Department-funded evaluation (findings for Making Online Decisions (MOD))
Meets WWC standards with reservations
because it is a cluster randomized controlled trial with high individual-level non-response, but provides evidence of effects on individuals by satisfying the baseline equivalence requirement for the individuals in the analytic intervention and comparison groups.
This review may not reflect the full body of research evidence for this intervention.
Evidence Tier rating based solely on this study. This intervention may achieve a higher tier when combined with the full body of evidence.
Characteristics of study sample as reported by study author.
English language learners
This intervention is delivered through home visiting. The intervention was implemented in the homes of families and children in 13 Early Head Start programs in four midwestern states.

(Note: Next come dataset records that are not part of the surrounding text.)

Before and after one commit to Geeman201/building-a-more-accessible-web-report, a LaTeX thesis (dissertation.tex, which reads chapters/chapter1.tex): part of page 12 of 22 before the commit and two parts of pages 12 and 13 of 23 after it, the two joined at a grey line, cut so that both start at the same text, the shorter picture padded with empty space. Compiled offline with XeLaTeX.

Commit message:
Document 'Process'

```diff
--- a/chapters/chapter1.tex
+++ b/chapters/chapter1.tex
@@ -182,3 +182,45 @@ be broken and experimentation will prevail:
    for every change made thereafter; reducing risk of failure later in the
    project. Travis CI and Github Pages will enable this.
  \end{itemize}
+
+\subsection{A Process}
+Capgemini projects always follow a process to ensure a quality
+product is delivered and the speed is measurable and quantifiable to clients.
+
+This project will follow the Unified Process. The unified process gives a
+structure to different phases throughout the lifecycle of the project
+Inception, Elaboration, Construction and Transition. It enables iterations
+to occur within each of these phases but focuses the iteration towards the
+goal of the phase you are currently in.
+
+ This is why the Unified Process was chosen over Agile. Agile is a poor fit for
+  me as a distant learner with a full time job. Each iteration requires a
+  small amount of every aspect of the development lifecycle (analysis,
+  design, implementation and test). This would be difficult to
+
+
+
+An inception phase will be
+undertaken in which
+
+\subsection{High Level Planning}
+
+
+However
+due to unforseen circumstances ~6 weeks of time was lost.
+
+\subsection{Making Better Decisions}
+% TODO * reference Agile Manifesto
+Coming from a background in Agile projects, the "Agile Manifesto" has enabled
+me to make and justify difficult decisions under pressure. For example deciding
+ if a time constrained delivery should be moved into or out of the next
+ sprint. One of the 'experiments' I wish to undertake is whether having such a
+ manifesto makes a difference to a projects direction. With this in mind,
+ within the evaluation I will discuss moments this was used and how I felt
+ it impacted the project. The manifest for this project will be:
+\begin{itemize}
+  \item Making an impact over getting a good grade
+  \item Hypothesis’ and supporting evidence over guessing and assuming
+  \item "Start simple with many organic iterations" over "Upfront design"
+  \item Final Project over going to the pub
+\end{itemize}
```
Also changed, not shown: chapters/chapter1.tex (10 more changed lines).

The families in the study were at, or below, the federal poverty level. Only 1 of the 146 families had a monthly income of more than $3,000. Thirty-two percent of the families were headed by a single parent and 68 percent of caregivers were married. Thirty-seven percent of the families' primary caregiver had some college (up to a BA degree). Eighty-eight percent of the families spoke English as their primary language while 14 percent spoke Spanish.
About 60 percent of the children were male and about 40 percent were female. Their average age was 21.3 months. All children scored at least one standard deviation below their age-based benchmark on the ECI.
All but one of the home visitors were women, and all but six were White. Sixty percent of the home visitors had at least some college experience, up to a BA degree, and 11 percent had some experience in graduate school, up to an MA degree.
The Making Online Decisions (MOD) intervention is an online adaptive system that guides data-based intervention decision-making of home visitors who work with infants and toddlers at risk for language delay. The MOD system is one of the few adaptive interventions designed specifically to help home visitors individualize intervention services for infants and toddlers.
The home visitors in the intervention group implemented the MOD to guide their use of the ECI assessment with the children and their use of the Promoting Communication for Accelerating Language in Kids (PC TALK) strategies with the parents.
The home visitors followed five steps that addressed five questions: 1) Is there a problem? 2) What is causing the problem? 3) What intervention should be used? 4) Is the intervention being done? 5) Is the intervention working? Home visitors implemented these steps to varying degrees, which the researchers organized into three implementation stages. Twenty-nine home visitors implemented stage 1 (MOD steps 1 to 3), 15 implemented stage 2 (MOD steps 1 to 4), and 12 implemented stage 3 (MOD steps 1 to 5). The authors call this "natural variation."
The comparison group was a business-as-usual group that implemented PC TALK, which the intervention group also implemented. PC TALK is a manualized set of strategies and tools designed to extend caregivers’ use of language-promoting strategies across daily routines. The strategies included (a) arranging the environment, (b) following the child’s lead, (c) commenting and labeling, (d) imitating and expanding, (e) open-ended questioning, (f) time delay, (g) positive attention, and (h) providing choices.
Support for implementation
The home visitors in the intervention group received a 1-hour training on how to use the MOD. The training included completing MOD steps, entering checklists, and printing MOD-recommended PC TALK strategies.